(Itemized modification records)

***

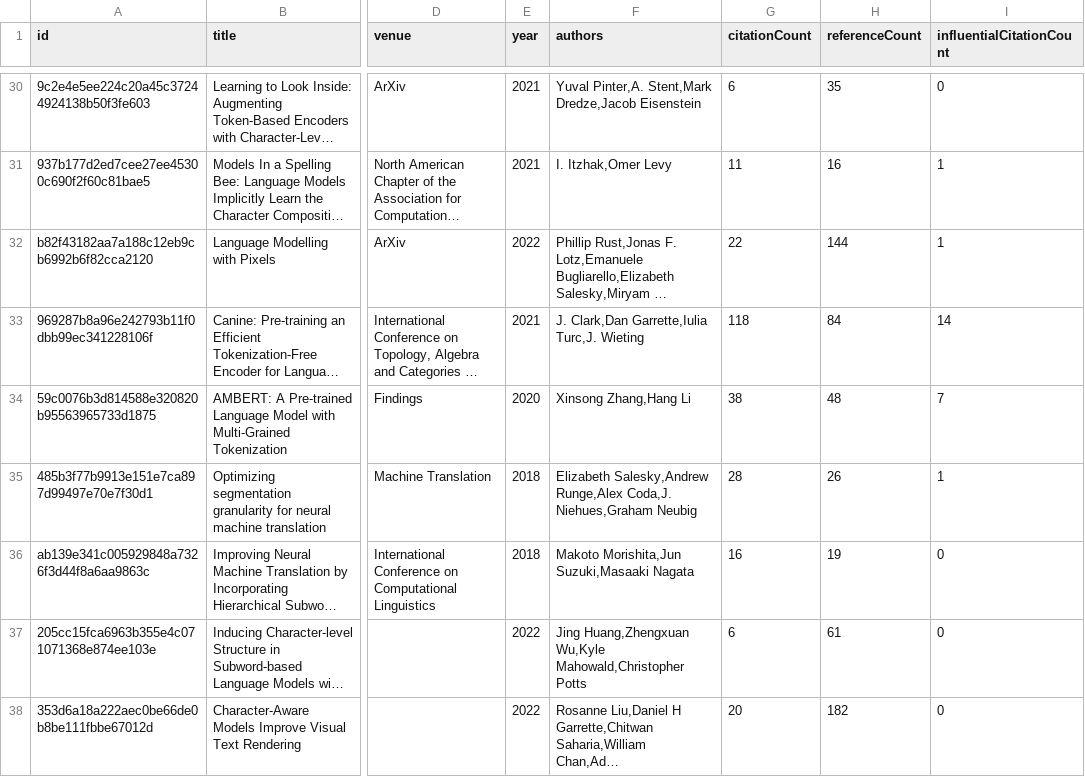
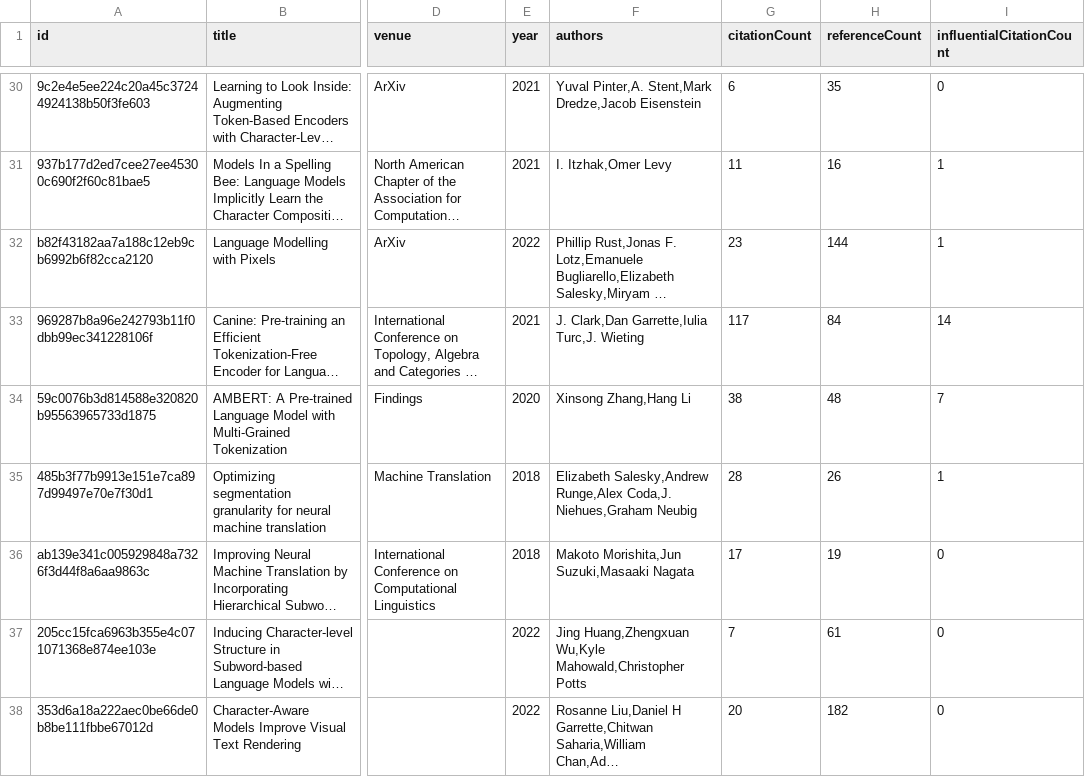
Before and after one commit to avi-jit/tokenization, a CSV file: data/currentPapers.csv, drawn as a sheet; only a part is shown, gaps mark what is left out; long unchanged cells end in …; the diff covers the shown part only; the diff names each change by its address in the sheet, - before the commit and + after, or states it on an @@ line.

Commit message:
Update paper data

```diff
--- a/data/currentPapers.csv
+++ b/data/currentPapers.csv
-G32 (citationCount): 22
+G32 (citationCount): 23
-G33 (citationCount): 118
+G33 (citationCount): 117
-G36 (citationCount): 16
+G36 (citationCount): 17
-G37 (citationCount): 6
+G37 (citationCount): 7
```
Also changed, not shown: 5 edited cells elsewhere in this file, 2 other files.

***

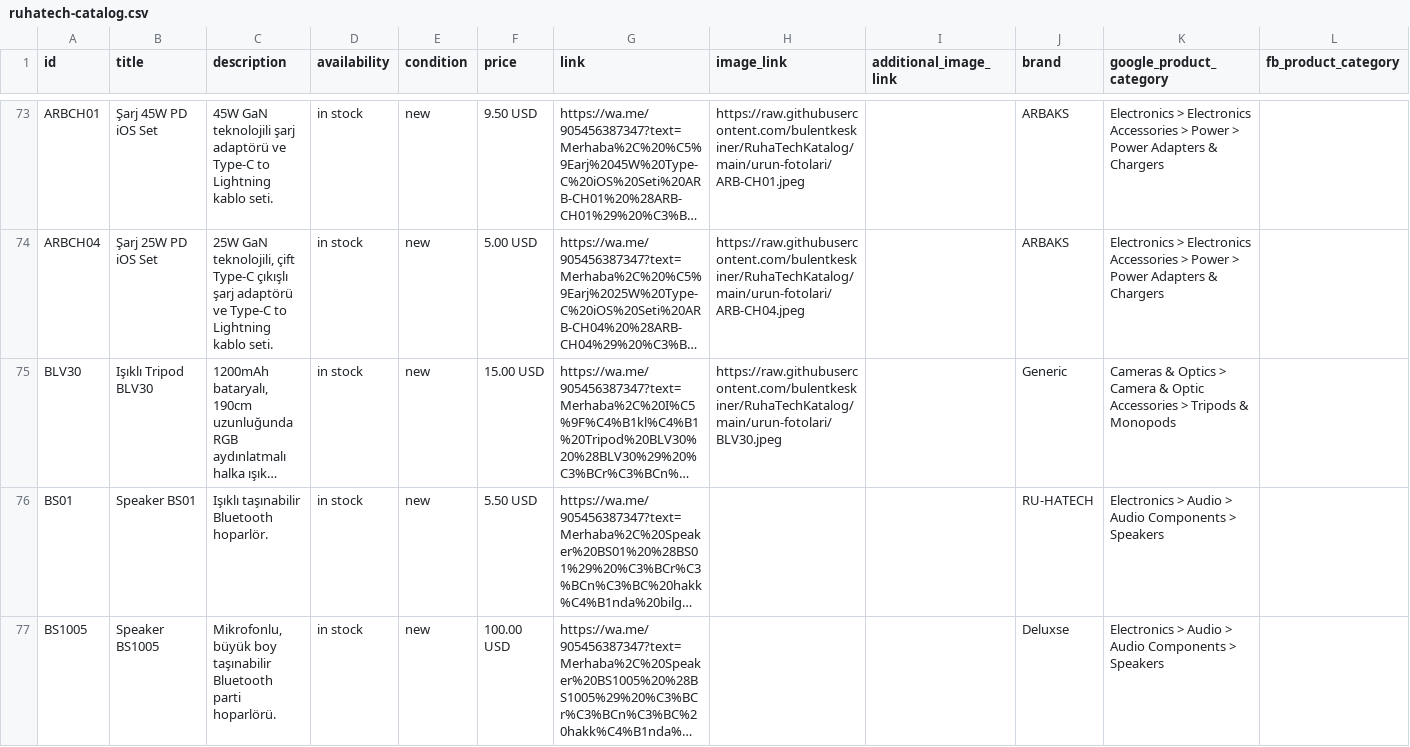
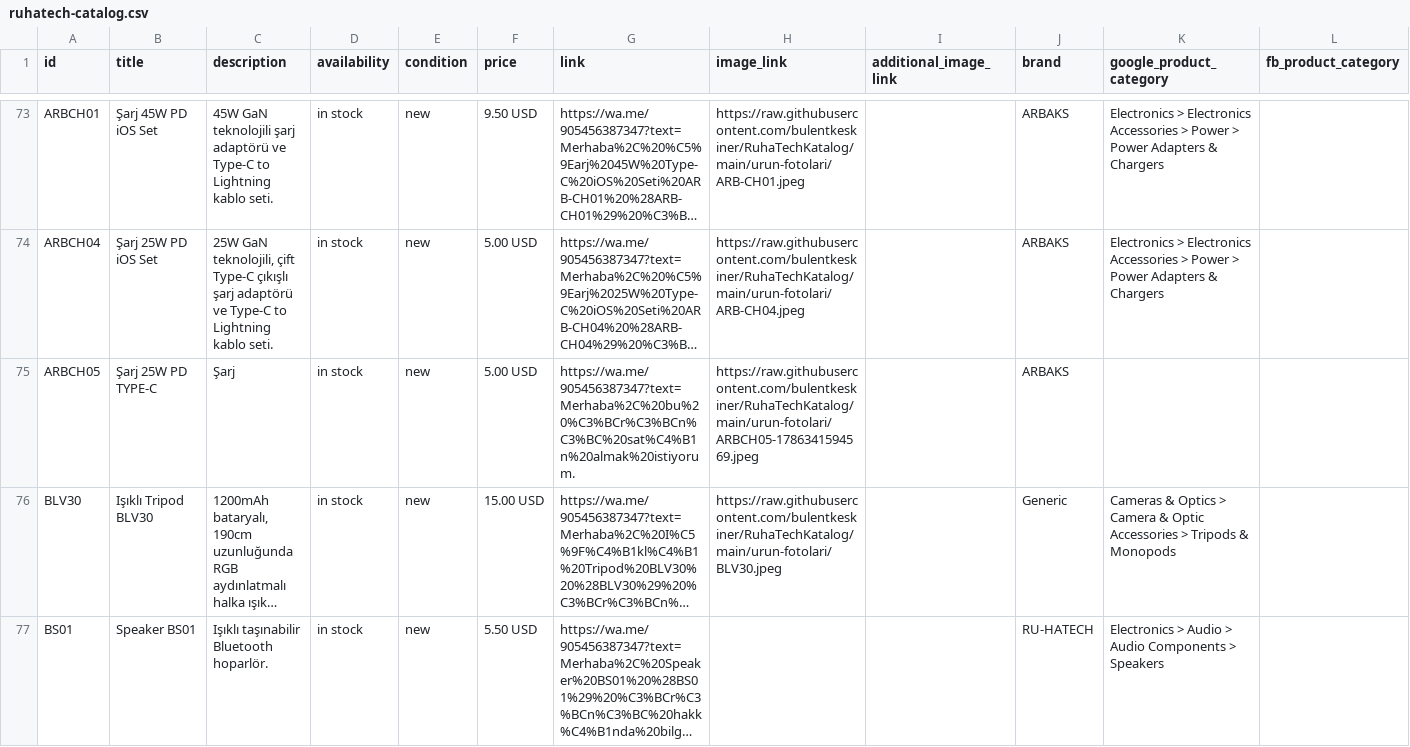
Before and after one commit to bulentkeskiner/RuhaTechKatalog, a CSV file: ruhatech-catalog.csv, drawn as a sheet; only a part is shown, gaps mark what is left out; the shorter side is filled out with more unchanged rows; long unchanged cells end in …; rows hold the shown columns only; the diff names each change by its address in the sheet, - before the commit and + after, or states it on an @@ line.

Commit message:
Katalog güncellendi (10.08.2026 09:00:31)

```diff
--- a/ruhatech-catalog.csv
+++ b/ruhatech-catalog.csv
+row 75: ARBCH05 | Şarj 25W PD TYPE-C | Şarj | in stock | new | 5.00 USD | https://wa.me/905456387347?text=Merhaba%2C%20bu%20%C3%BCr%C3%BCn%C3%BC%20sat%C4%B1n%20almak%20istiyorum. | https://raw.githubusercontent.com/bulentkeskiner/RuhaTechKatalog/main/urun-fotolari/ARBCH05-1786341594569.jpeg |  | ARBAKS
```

***

### Aim of the exercise
A single number is the answer: the count of lines above that include the string "address".

### Output for this task
2